--- What is needed ---
Repeat each record exactly, skipping the pictures.

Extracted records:
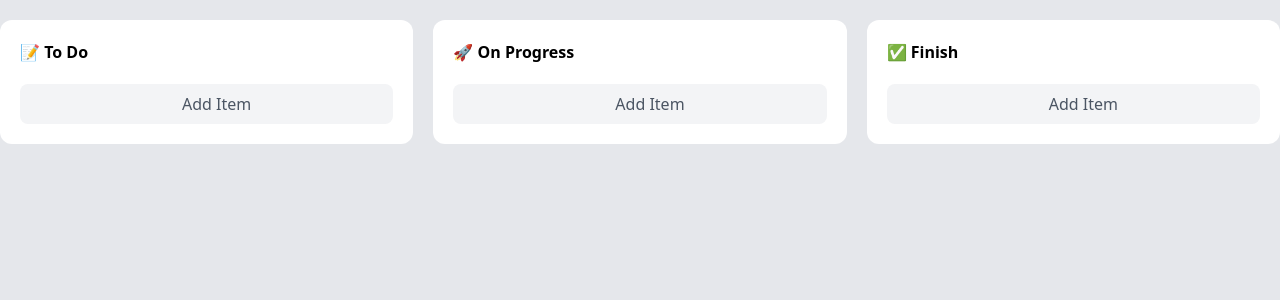
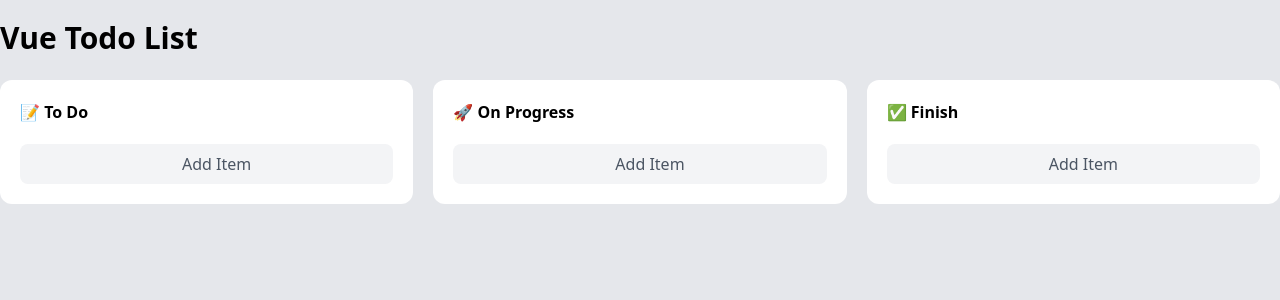
Before and after one commit to tiojevero/vue-todolist, a Vue app: page / in a window 1280 px wide. Shown: the top 300 px of the page. Built offline with nearby package versions, Linux system fonts and the light colour scheme; some icons are missing.

Commit message:
fix some issues

```diff
--- a/src/App.vue
+++ b/src/App.vue
@@ -7,6 +7,7 @@ import TodoList from "./components/TodoList.vue";
 <template>
     <div class="h-screen bg-gray-200 py-5">
         <div class="container mx-auto">
+            <h1 class="text-3xl font-bold mb-6 flex">Vue Todo List</h1>
             <TodoList />
         </div>
     </div>
--- a/src/components/TodoAdd.vue
+++ b/src/components/TodoAdd.vue
@@ -42,6 +42,7 @@ function addItem(list) {
             type="text"
             placeholder="Type item title here"
             class="border border-gray-400 focus:border-blue-500 outline-none rounded-lg px-3 py-2 w-full mr-2"
+            autofocus
             v-model="title"
             @keyup.enter="addItem(list)"
         />
```
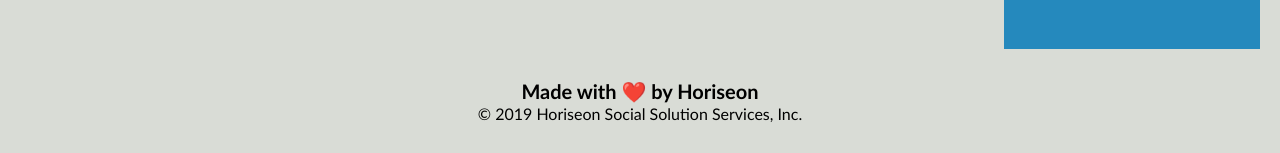
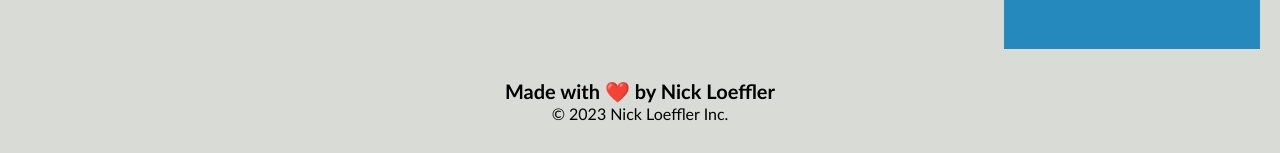
Before and after one commit to NickLoeffler999/search-engine-optimization, a plain HTML site: page index.html in a window 1280 px wide. Shown: the part 1870-2023 px from the top of the page. Drawn offline with Linux system fonts and the light colour scheme.

Commit message:
final final final

```diff
--- a/index.html
+++ b/index.html
@@ -68,8 +68,8 @@
         </div>
     </article>
      <footer>
-        <h2>Made with ❤️️ by Horiseon</h2>
-        <p> &copy; 2019 Horiseon Social Solution Services, Inc.</p>
+        <h2>Made with ❤️️ by Nick Loeffler</h2>
+        <p> &copy; 2023 Nick Loeffler Inc.</p>
      </footer>
 </body>
 
```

--- Answer to this exercise ---
Before and after one commit to tiojevero/vue-todolist, a Vue app: page / in a window 1280 px wide. Shown: the top 300 px of the page. Built offline with nearby package versions, Linux system fonts and the light colour scheme; some icons are missing.

Commit message:
fix some issues

```diff
--- a/src/App.vue
+++ b/src/App.vue
@@ -7,6 +7,7 @@ import TodoList from "./components/TodoList.vue";
 <template>
     <div class="h-screen bg-gray-200 py-5">
         <div class="container mx-auto">
+            <h1 class="text-3xl font-bold mb-6 flex">Vue Todo List</h1>
             <TodoList />
         </div>
     </div>
--- a/src/components/TodoAdd.vue
+++ b/src/components/TodoAdd.vue
@@ -42,6 +42,7 @@ function addItem(list) {
             type="text"
             placeholder="Type item title here"
             class="border border-gray-400 focus:border-blue-500 outline-none rounded-lg px-3 py-2 w-full mr-2"
+            autofocus
             v-model="title"
             @keyup.enter="addItem(list)"
         />
```
Before and after one commit to NickLoeffler999/search-engine-optimization, a plain HTML site: page index.html in a window 1280 px wide. Shown: the part 1870-2023 px from the top of the page. Drawn offline with Linux system fonts and the light colour scheme.

Commit message:
final final final

```diff
--- a/index.html
+++ b/index.html
@@ -68,8 +68,8 @@
         </div>
     </article>
      <footer>
-        <h2>Made with ❤️️ by Horiseon</h2>
-        <p> &copy; 2019 Horiseon Social Solution Services, Inc.</p>
+        <h2>Made with ❤️️ by Nick Loeffler</h2>
+        <p> &copy; 2023 Nick Loeffler Inc.</p>
      </footer>
 </body>
 
```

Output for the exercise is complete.